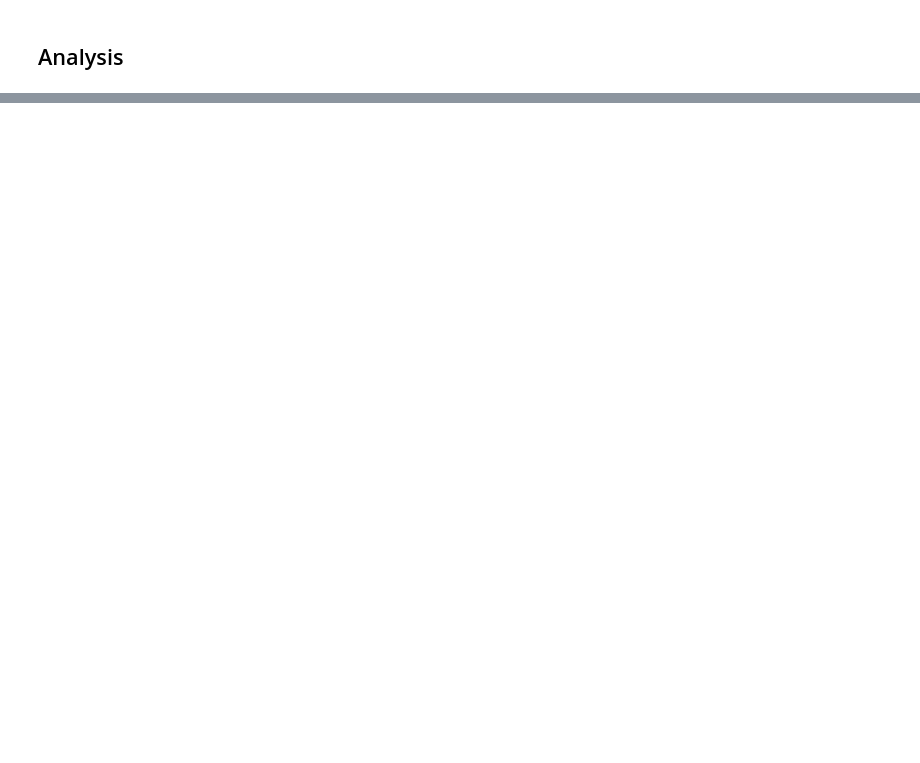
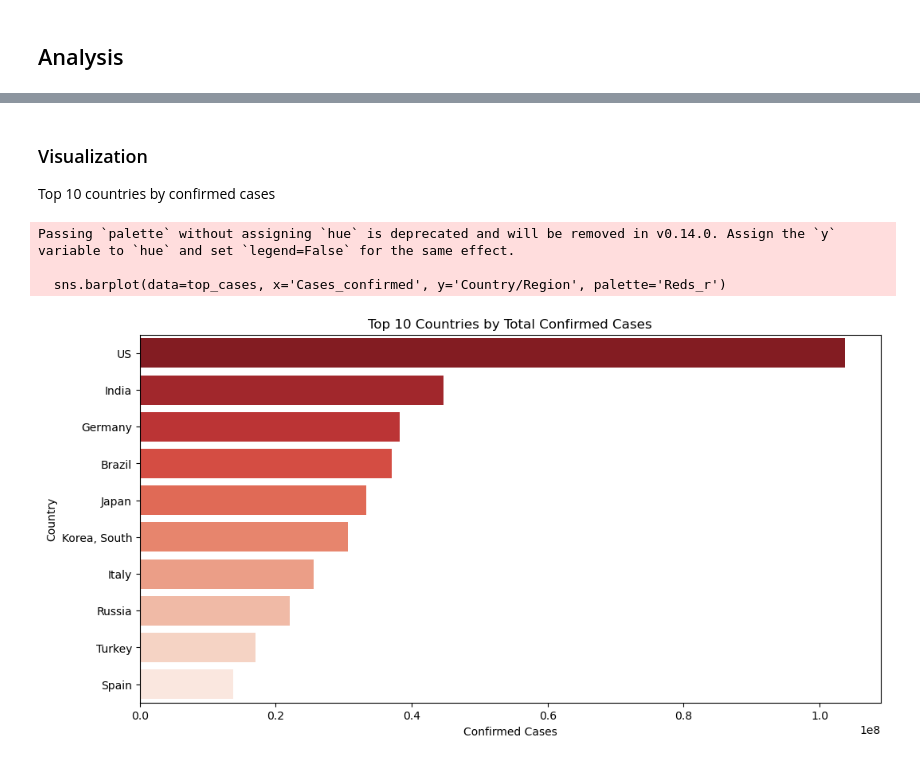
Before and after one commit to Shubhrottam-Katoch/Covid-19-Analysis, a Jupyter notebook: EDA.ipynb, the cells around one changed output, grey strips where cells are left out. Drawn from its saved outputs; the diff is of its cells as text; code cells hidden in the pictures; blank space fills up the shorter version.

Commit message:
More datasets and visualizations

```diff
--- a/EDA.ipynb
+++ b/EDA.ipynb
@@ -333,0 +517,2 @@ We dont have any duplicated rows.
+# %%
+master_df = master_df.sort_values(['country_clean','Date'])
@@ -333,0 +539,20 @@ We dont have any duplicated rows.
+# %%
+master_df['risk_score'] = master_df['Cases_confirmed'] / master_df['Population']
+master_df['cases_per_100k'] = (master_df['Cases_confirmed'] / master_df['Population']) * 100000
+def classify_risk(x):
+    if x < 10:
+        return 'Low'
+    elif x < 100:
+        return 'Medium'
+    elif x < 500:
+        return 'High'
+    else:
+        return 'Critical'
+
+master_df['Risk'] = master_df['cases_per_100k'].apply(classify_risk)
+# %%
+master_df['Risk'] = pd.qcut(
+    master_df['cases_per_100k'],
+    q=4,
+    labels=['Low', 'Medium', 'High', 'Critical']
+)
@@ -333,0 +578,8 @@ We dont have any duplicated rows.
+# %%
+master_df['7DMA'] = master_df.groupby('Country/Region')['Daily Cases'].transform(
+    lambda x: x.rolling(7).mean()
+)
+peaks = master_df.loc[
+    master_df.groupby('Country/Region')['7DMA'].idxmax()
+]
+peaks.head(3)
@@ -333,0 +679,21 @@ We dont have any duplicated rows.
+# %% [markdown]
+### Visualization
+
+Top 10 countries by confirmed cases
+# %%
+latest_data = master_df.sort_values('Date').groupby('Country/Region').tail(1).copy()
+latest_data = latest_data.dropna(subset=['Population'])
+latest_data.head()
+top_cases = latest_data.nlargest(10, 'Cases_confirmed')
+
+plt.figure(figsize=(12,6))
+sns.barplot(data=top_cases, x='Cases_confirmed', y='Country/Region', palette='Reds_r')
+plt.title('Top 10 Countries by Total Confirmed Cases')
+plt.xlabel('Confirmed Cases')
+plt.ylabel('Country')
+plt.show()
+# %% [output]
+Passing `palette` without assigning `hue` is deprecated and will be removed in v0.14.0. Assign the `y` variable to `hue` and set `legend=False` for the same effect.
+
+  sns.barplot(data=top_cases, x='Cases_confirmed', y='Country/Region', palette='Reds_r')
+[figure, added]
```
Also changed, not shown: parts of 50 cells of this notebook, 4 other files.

----

### PROBLEM TO SOLVE
Your copy of the data above should match it exactly, apart from the images.

### WRITTEN RESPONSE
Before and after one commit to Shubhrottam-Katoch/Covid-19-Analysis, a Jupyter notebook: EDA.ipynb, the cells around one changed output, grey strips where cells are left out. Drawn from its saved outputs; the diff is of its cells as text; code cells hidden in the pictures; blank space fills up the shorter version.

Commit message:
More datasets and visualizations

```diff
--- a/EDA.ipynb
+++ b/EDA.ipynb
@@ -333,0 +517,2 @@ We dont have any duplicated rows.
+# %%
+master_df = master_df.sort_values(['country_clean','Date'])
@@ -333,0 +539,20 @@ We dont have any duplicated rows.
+# %%
+master_df['risk_score'] = master_df['Cases_confirmed'] / master_df['Population']
+master_df['cases_per_100k'] = (master_df['Cases_confirmed'] / master_df['Population']) * 100000
+def classify_risk(x):
+    if x < 10:
+        return 'Low'
+    elif x < 100:
+        return 'Medium'
+    elif x < 500:
+        return 'High'
+    else:
+        return 'Critical'
+
+master_df['Risk'] = master_df['cases_per_100k'].apply(classify_risk)
+# %%
+master_df['Risk'] = pd.qcut(
+    master_df['cases_per_100k'],
+    q=4,
+    labels=['Low', 'Medium', 'High', 'Critical']
+)
@@ -333,0 +578,8 @@ We dont have any duplicated rows.
+# %%
+master_df['7DMA'] = master_df.groupby('Country/Region')['Daily Cases'].transform(
+    lambda x: x.rolling(7).mean()
+)
+peaks = master_df.loc[
+    master_df.groupby('Country/Region')['7DMA'].idxmax()
+]
+peaks.head(3)
@@ -333,0 +679,21 @@ We dont have any duplicated rows.
+# %% [markdown]
+### Visualization
+
+Top 10 countries by confirmed cases
+# %%
+latest_data = master_df.sort_values('Date').groupby('Country/Region').tail(1).copy()
+latest_data = latest_data.dropna(subset=['Population'])
+latest_data.head()
+top_cases = latest_data.nlargest(10, 'Cases_confirmed')
+
+plt.figure(figsize=(12,6))
+sns.barplot(data=top_cases, x='Cases_confirmed', y='Country/Region', palette='Reds_r')
+plt.title('Top 10 Countries by Total Confirmed Cases')
+plt.xlabel('Confirmed Cases')
+plt.ylabel('Country')
+plt.show()
+# %% [output]
+Passing `palette` without assigning `hue` is deprecated and will be removed in v0.14.0. Assign the `y` variable to `hue` and set `legend=False` for the same effect.
+
+  sns.barplot(data=top_cases, x='Cases_confirmed', y='Country/Region', palette='Reds_r')
+[figure, added]
```
Also changed, not shown: parts of 50 cells of this notebook, 4 other files.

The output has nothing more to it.